[Entries provided Boundary: Start]
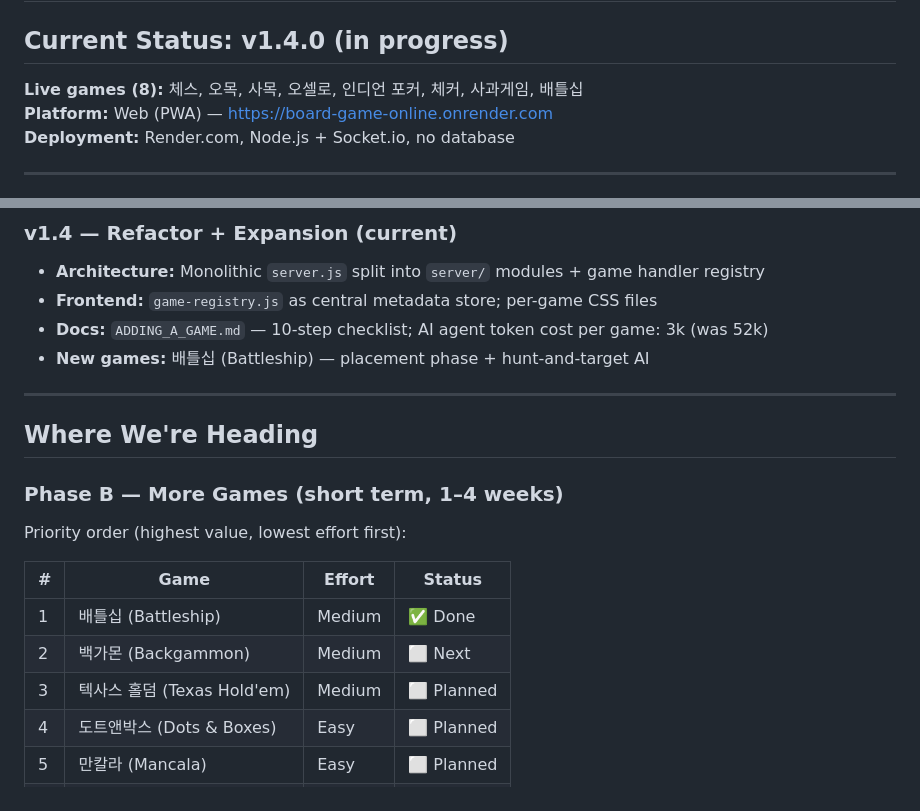
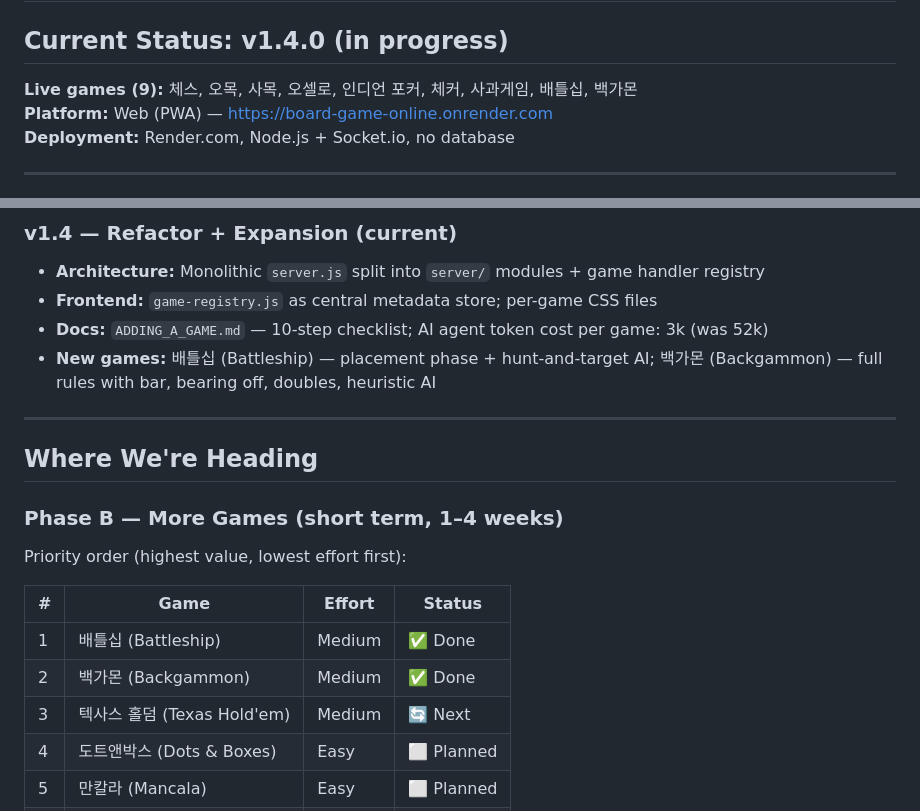
Before and after one commit to KulkulZa1/board_game_online, a Markdown page: ROADMAP.md, 2 parts joined by grey strips. Drawn GitHub-style.

```diff
--- a/ROADMAP.md
+++ b/ROADMAP.md
@@ -2,7 +2,7 @@
 
 ## Current Status: v1.4.0 (in progress)
 
-**Live games (8):** 체스, 오목, 사목, 오셀로, 인디언 포커, 체커, 사과게임, 배틀십
+**Live games (9):** 체스, 오목, 사목, 오셀로, 인디언 포커, 체커, 사과게임, 배틀십, 백가몬
 **Platform:** Web (PWA) — https://board-game-online.onrender.com
 **Deployment:** Render.com, Node.js + Socket.io, no database
 
@@ -28,7 +28,7 @@
 - **Architecture:** Monolithic `server.js` split into `server/` modules + game handler registry
 - **Frontend:** `game-registry.js` as central metadata store; per-game CSS files
 - **Docs:** `ADDING_A_GAME.md` — 10-step checklist; AI agent token cost per game: 3k (was 52k)
-- **New games:** 배틀십 (Battleship) — placement phase + hunt-and-target AI
+- **New games:** 배틀십 (Battleship) — placement phase + hunt-and-target AI; 백가몬 (Backgammon) — full rules with bar, bearing off, doubles, heuristic AI
 
 ---
 
@@ -41,8 +41,8 @@ Priority order (highest value, lowest effort first):
 | # | Game | Effort | Status |
 |---|------|--------|--------|
 | 1 | 배틀십 (Battleship) | Medium | ✅ Done |
-| 2 | 백가몬 (Backgammon) | Medium | ⬜ Next |
-| 3 | 텍사스 홀덤 (Texas Hold'em) | Medium | ⬜ Planned |
+| 2 | 백가몬 (Backgammon) | Medium | ✅ Done |
+| 3 | 텍사스 홀덤 (Texas Hold'em) | Medium | 🔄 Next |
 | 4 | 도트앤박스 (Dots & Boxes) | Easy | ⬜ Planned |
 | 5 | 만칼라 (Mancala) | Easy | ⬜ Planned |
 | 6 | 장기 (Korean Chess) | Hard | ⬜ Future |
```
Also changed, not shown: CHANGELOG.md (+1 -0 lines).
[Entries provided Boundary: End]
[What you have to do]
Set the records down again exactly, and omit any picture in them.

[Output of the exercise]
Before and after one commit to KulkulZa1/board_game_online, a Markdown page: ROADMAP.md, 2 parts joined by grey strips. Drawn GitHub-style.

```diff
--- a/ROADMAP.md
+++ b/ROADMAP.md
@@ -2,7 +2,7 @@
 
 ## Current Status: v1.4.0 (in progress)
 
-**Live games (8):** 체스, 오목, 사목, 오셀로, 인디언 포커, 체커, 사과게임, 배틀십
+**Live games (9):** 체스, 오목, 사목, 오셀로, 인디언 포커, 체커, 사과게임, 배틀십, 백가몬
 **Platform:** Web (PWA) — https://board-game-online.onrender.com
 **Deployment:** Render.com, Node.js + Socket.io, no database
 
@@ -28,7 +28,7 @@
 - **Architecture:** Monolithic `server.js` split into `server/` modules + game handler registry
 - **Frontend:** `game-registry.js` as central metadata store; per-game CSS files
 - **Docs:** `ADDING_A_GAME.md` — 10-step checklist; AI agent token cost per game: 3k (was 52k)
-- **New games:** 배틀십 (Battleship) — placement phase + hunt-and-target AI
+- **New games:** 배틀십 (Battleship) — placement phase + hunt-and-target AI; 백가몬 (Backgammon) — full rules with bar, bearing off, doubles, heuristic AI
 
 ---
 
@@ -41,8 +41,8 @@ Priority order (highest value, lowest effort first):
 | # | Game | Effort | Status |
 |---|------|--------|--------|
 | 1 | 배틀십 (Battleship) | Medium | ✅ Done |
-| 2 | 백가몬 (Backgammon) | Medium | ⬜ Next |
-| 3 | 텍사스 홀덤 (Texas Hold'em) | Medium | ⬜ Planned |
+| 2 | 백가몬 (Backgammon) | Medium | ✅ Done |
+| 3 | 텍사스 홀덤 (Texas Hold'em) | Medium | 🔄 Next |
 | 4 | 도트앤박스 (Dots & Boxes) | Easy | ⬜ Planned |
 | 5 | 만칼라 (Mancala) | Easy | ⬜ Planned |
 | 6 | 장기 (Korean Chess) | Hard | ⬜ Future |
```
Also changed, not shown: CHANGELOG.md (+1 -0 lines).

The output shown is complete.